## Task
Check every line below, and copy those that include "export".

## Exercise material
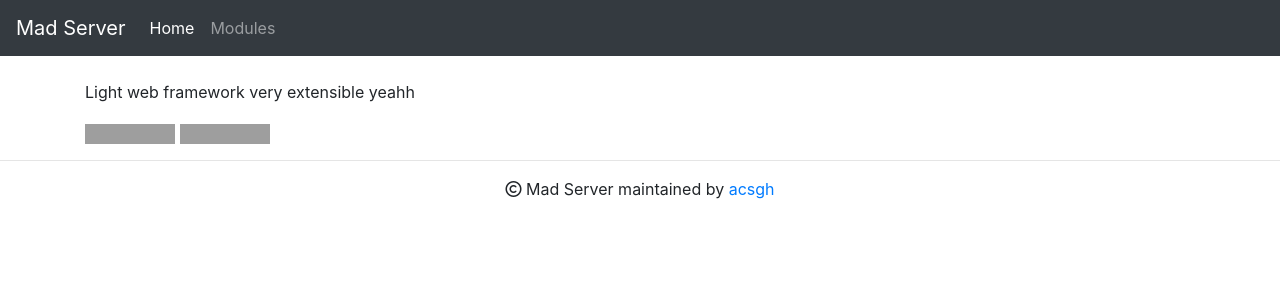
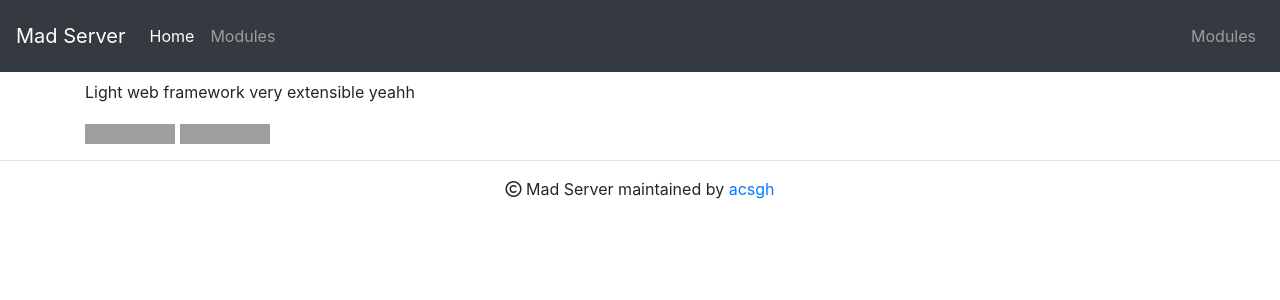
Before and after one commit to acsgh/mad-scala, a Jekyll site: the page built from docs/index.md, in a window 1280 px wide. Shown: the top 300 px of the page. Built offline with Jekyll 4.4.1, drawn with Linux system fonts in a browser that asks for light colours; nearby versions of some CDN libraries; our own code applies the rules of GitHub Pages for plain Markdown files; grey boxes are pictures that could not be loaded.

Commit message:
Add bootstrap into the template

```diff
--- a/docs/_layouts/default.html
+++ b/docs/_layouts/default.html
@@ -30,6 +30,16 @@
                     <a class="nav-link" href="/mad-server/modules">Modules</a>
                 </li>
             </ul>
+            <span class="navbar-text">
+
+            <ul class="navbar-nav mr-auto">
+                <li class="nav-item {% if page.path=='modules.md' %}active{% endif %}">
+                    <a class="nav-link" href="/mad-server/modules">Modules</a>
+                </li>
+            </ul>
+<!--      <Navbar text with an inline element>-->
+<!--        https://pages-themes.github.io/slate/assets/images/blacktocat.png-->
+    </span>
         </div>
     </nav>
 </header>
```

---

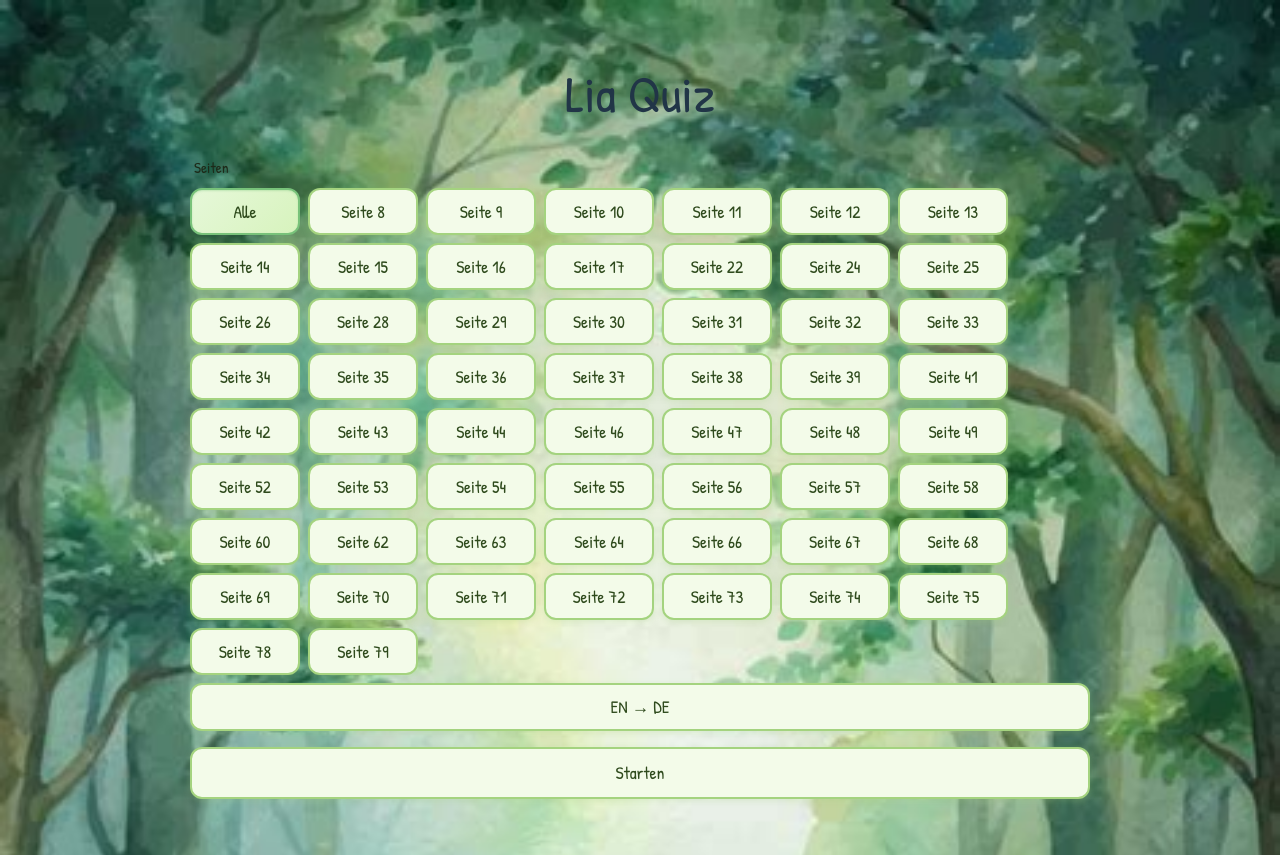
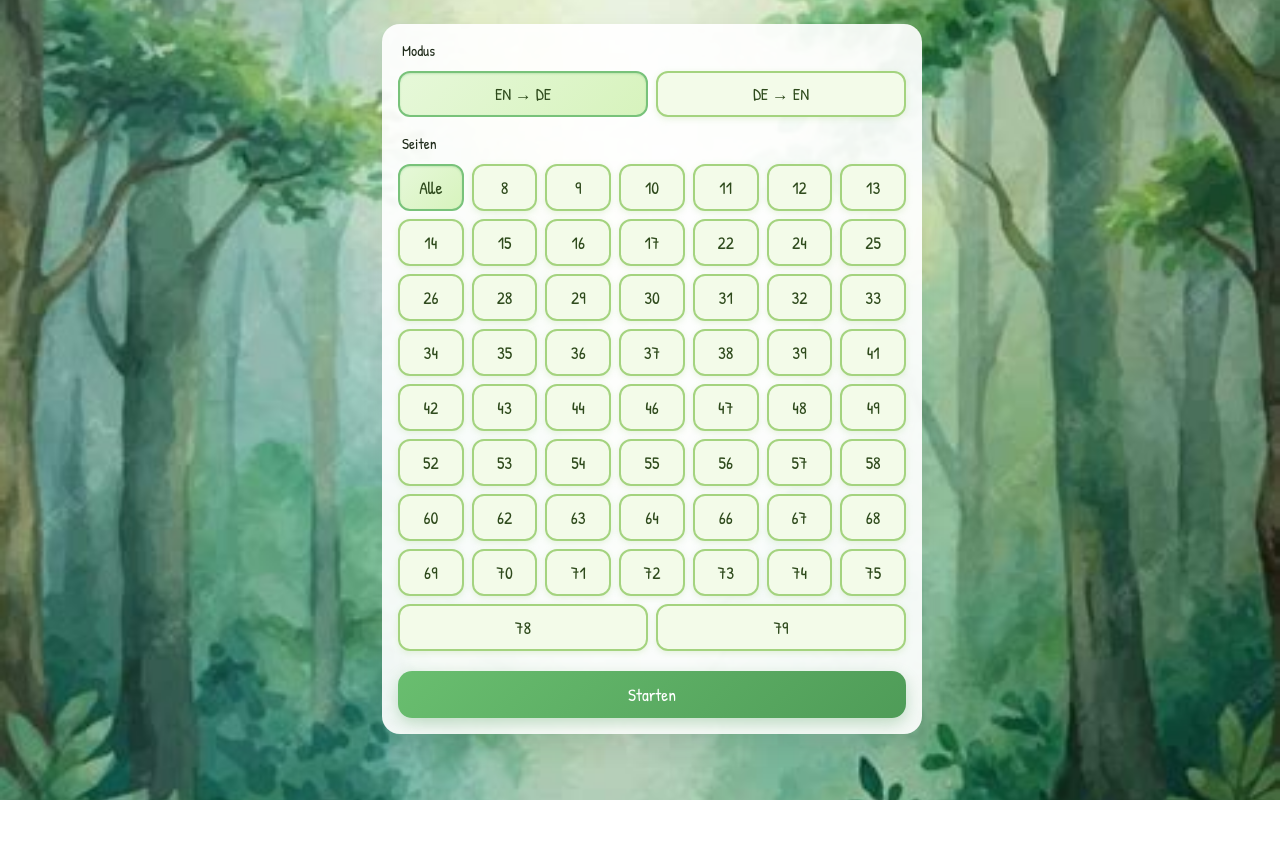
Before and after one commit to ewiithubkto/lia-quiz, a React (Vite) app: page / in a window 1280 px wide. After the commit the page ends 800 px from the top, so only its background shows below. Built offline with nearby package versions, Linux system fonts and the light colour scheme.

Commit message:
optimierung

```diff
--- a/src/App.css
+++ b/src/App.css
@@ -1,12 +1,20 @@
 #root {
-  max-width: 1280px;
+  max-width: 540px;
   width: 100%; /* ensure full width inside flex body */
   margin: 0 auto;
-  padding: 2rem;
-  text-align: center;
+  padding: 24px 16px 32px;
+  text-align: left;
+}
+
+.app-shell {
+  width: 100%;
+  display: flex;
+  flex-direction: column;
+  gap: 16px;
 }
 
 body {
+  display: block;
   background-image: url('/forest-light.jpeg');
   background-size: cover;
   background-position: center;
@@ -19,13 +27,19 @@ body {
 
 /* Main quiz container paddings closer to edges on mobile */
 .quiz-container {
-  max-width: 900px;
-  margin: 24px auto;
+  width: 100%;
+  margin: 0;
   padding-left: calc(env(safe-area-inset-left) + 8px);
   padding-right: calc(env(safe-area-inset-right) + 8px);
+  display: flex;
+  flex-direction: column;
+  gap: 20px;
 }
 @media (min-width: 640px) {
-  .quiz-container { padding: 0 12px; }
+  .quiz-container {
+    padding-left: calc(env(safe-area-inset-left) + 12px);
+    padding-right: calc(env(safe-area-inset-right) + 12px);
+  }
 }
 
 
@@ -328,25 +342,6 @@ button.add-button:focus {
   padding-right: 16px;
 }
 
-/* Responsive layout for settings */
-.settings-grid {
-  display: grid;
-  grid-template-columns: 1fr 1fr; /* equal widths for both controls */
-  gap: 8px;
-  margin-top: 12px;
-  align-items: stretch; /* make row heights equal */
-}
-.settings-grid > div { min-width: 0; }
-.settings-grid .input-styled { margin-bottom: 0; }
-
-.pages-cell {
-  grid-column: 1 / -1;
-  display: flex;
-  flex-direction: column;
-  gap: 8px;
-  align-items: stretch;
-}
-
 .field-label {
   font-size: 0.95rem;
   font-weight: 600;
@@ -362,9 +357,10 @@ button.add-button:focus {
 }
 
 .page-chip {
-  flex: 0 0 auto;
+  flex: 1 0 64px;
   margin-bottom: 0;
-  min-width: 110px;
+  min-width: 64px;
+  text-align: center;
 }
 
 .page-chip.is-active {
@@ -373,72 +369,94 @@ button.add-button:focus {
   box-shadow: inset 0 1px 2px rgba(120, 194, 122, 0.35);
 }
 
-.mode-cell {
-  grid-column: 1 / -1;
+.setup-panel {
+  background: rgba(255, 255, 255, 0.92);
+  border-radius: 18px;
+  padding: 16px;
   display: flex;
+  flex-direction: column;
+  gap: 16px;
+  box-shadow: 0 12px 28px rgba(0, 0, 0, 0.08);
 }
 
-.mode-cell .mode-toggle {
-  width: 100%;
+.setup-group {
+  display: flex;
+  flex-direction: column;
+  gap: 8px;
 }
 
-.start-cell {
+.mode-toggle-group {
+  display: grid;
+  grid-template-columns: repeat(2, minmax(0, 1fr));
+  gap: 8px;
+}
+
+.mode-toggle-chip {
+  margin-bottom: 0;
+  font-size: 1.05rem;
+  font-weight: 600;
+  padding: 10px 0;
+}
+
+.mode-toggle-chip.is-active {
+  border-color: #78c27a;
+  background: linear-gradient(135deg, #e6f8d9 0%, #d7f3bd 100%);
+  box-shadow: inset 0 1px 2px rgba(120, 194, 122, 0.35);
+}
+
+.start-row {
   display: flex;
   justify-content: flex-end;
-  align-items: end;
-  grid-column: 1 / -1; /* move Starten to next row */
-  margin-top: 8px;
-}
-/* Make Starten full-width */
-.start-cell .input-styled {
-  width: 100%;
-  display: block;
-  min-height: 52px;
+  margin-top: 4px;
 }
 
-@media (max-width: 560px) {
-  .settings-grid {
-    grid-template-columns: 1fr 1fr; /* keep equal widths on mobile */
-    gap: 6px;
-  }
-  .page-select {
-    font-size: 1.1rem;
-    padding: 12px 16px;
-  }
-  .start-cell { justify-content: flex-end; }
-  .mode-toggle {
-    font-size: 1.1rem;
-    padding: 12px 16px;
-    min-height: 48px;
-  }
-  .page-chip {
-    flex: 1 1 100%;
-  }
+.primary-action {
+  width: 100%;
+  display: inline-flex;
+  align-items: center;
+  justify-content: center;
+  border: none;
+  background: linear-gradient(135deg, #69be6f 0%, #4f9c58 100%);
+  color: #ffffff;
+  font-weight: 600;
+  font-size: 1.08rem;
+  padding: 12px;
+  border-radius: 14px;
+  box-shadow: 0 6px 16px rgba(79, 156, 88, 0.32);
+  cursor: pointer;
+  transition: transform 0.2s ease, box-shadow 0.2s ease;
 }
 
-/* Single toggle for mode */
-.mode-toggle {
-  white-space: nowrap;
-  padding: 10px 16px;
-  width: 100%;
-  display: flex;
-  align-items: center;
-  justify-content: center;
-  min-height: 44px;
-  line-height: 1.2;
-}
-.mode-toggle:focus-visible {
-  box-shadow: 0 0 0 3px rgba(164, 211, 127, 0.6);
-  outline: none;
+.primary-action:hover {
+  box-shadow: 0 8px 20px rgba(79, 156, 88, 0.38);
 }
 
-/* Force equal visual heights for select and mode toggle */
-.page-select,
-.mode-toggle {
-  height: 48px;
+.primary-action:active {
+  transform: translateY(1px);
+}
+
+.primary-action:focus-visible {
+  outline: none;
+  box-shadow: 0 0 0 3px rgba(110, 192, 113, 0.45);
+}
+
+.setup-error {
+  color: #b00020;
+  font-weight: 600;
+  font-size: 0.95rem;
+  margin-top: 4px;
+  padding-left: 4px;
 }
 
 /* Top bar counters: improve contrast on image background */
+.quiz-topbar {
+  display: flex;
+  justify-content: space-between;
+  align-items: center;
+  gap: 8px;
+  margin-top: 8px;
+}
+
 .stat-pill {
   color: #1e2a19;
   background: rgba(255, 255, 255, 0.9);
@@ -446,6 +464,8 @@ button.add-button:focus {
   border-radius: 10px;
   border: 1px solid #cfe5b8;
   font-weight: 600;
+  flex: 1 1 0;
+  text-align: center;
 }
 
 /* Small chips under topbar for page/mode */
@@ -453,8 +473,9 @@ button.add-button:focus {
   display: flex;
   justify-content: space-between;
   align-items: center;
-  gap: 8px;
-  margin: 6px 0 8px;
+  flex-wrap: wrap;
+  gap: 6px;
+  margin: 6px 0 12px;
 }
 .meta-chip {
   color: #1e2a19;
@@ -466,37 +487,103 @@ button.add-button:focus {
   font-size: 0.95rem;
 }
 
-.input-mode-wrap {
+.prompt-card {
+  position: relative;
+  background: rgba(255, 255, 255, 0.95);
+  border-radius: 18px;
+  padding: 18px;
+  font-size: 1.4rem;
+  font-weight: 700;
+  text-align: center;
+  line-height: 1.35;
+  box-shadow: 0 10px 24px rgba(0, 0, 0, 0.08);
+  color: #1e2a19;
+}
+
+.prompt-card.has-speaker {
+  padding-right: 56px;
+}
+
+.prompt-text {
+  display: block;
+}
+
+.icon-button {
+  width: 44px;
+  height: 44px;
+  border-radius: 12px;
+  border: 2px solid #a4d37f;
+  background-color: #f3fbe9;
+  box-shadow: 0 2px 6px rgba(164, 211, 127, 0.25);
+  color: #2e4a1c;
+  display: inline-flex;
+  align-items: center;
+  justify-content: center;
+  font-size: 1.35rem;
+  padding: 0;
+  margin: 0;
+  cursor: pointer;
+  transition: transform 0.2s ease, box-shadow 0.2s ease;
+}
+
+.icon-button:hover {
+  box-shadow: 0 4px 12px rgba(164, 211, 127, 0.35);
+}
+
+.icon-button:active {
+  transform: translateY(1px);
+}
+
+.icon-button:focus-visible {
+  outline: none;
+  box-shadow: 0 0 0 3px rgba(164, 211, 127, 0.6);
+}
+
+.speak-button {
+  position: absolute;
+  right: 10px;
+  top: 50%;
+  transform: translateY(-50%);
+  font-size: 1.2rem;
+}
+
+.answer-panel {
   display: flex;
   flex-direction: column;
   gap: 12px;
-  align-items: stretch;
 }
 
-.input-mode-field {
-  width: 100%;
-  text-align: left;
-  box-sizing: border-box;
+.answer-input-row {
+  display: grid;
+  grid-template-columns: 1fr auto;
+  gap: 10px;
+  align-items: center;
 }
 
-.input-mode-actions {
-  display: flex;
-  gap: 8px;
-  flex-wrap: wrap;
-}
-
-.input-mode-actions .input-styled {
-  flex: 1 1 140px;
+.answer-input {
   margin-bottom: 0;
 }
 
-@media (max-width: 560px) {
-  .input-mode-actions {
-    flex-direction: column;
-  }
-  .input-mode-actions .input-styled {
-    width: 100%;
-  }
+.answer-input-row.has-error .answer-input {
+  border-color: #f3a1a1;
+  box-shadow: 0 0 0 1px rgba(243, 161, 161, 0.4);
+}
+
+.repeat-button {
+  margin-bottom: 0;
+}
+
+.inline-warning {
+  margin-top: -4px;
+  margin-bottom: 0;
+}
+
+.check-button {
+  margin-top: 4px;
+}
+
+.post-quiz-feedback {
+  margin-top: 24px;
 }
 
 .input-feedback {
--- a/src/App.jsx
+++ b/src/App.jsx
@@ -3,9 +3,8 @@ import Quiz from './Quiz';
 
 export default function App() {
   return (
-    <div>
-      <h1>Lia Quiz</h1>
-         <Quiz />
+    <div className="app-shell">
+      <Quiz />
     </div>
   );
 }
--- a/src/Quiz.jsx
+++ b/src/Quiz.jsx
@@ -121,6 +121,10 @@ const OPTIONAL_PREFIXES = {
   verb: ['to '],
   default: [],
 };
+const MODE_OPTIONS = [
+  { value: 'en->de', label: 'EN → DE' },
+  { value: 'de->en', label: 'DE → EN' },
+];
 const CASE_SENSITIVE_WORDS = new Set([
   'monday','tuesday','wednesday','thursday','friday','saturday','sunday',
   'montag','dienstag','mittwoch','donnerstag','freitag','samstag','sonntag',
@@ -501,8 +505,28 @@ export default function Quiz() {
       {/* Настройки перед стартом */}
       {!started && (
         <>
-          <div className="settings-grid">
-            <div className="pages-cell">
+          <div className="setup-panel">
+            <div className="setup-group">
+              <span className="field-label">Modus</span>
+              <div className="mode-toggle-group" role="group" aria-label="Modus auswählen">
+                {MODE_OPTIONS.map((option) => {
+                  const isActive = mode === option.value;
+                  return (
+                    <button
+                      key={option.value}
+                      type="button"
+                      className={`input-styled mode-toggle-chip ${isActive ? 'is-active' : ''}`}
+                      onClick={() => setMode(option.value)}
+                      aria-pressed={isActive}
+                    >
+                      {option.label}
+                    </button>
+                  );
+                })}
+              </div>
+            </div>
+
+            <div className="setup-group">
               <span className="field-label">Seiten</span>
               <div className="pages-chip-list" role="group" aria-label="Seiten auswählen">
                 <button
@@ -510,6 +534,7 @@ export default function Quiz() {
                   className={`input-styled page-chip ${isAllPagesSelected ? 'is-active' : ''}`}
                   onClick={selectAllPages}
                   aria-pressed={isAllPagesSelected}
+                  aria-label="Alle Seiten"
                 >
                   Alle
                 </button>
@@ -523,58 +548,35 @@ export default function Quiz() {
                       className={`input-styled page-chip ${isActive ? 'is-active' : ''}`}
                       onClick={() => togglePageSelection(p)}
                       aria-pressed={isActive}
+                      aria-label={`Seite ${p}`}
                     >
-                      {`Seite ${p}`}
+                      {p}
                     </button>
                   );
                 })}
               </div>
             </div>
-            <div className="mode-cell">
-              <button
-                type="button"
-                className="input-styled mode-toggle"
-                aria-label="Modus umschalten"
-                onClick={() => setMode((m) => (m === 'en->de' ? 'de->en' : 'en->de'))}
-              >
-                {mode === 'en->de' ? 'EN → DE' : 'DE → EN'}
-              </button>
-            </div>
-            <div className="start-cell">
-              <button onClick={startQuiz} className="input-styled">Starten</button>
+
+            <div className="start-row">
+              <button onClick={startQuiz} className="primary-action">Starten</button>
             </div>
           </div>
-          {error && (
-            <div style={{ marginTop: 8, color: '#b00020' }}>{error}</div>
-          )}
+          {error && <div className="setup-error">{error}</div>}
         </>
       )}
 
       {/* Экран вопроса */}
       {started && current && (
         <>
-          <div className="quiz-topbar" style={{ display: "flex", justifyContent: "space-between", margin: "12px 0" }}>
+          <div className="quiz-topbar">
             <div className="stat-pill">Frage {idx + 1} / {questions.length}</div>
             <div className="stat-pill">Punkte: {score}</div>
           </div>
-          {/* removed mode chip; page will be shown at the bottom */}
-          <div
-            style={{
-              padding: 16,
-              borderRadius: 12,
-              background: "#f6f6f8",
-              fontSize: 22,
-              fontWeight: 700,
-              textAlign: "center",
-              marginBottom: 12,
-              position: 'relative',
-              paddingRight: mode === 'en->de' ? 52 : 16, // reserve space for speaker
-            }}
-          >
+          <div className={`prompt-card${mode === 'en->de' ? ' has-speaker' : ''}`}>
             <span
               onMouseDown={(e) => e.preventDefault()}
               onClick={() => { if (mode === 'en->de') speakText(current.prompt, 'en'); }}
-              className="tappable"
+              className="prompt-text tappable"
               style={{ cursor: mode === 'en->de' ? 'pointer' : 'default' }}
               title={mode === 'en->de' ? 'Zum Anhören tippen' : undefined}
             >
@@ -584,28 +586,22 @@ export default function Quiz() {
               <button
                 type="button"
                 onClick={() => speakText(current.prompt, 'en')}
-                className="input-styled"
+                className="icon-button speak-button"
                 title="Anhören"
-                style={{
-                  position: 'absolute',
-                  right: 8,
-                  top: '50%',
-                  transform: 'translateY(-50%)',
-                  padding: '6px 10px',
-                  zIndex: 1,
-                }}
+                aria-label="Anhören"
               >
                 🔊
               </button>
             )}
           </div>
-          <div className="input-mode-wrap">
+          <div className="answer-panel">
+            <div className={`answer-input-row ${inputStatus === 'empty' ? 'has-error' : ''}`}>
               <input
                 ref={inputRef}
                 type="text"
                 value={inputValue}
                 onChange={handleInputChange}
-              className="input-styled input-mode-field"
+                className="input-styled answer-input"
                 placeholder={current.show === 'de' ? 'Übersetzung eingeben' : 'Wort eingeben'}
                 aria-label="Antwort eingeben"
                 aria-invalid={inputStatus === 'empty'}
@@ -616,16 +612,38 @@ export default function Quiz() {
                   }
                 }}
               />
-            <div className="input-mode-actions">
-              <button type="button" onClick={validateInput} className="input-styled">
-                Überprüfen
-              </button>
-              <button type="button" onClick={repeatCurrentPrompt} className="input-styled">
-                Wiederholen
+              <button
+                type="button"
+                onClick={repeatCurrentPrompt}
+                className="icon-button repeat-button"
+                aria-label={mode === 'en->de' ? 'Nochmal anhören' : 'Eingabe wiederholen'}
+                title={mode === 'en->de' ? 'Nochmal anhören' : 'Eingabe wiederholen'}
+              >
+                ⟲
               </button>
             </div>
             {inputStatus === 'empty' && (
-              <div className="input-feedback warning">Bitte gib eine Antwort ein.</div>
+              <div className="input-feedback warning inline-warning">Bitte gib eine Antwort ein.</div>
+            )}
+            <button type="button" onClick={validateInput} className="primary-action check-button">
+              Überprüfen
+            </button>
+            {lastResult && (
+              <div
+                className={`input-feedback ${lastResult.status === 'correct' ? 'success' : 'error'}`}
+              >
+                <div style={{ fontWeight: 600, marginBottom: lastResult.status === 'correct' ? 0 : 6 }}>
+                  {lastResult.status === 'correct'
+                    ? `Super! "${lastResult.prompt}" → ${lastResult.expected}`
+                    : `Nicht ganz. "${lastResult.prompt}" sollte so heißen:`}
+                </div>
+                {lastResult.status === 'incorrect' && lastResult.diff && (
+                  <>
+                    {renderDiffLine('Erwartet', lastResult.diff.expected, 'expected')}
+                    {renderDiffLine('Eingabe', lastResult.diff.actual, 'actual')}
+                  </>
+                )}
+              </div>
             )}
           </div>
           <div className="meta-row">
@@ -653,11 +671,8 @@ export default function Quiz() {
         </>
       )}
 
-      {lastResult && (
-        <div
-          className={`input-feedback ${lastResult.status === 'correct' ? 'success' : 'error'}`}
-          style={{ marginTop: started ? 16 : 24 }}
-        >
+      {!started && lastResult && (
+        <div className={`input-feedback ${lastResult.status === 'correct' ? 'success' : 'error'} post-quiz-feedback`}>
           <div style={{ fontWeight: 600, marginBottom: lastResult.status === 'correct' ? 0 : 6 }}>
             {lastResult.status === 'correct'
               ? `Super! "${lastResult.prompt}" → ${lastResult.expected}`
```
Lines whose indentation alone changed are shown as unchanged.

## Output of the task
 export default function App() {
@@ -501,8 +505,28 @@ export default function Quiz() {
@@ -510,6 +534,7 @@ export default function Quiz() {
@@ -523,58 +548,35 @@ export default function Quiz() {
@@ -584,28 +586,22 @@ export default function Quiz() {
@@ -616,16 +612,38 @@ export default function Quiz() {
@@ -653,11 +671,8 @@ export default function Quiz() {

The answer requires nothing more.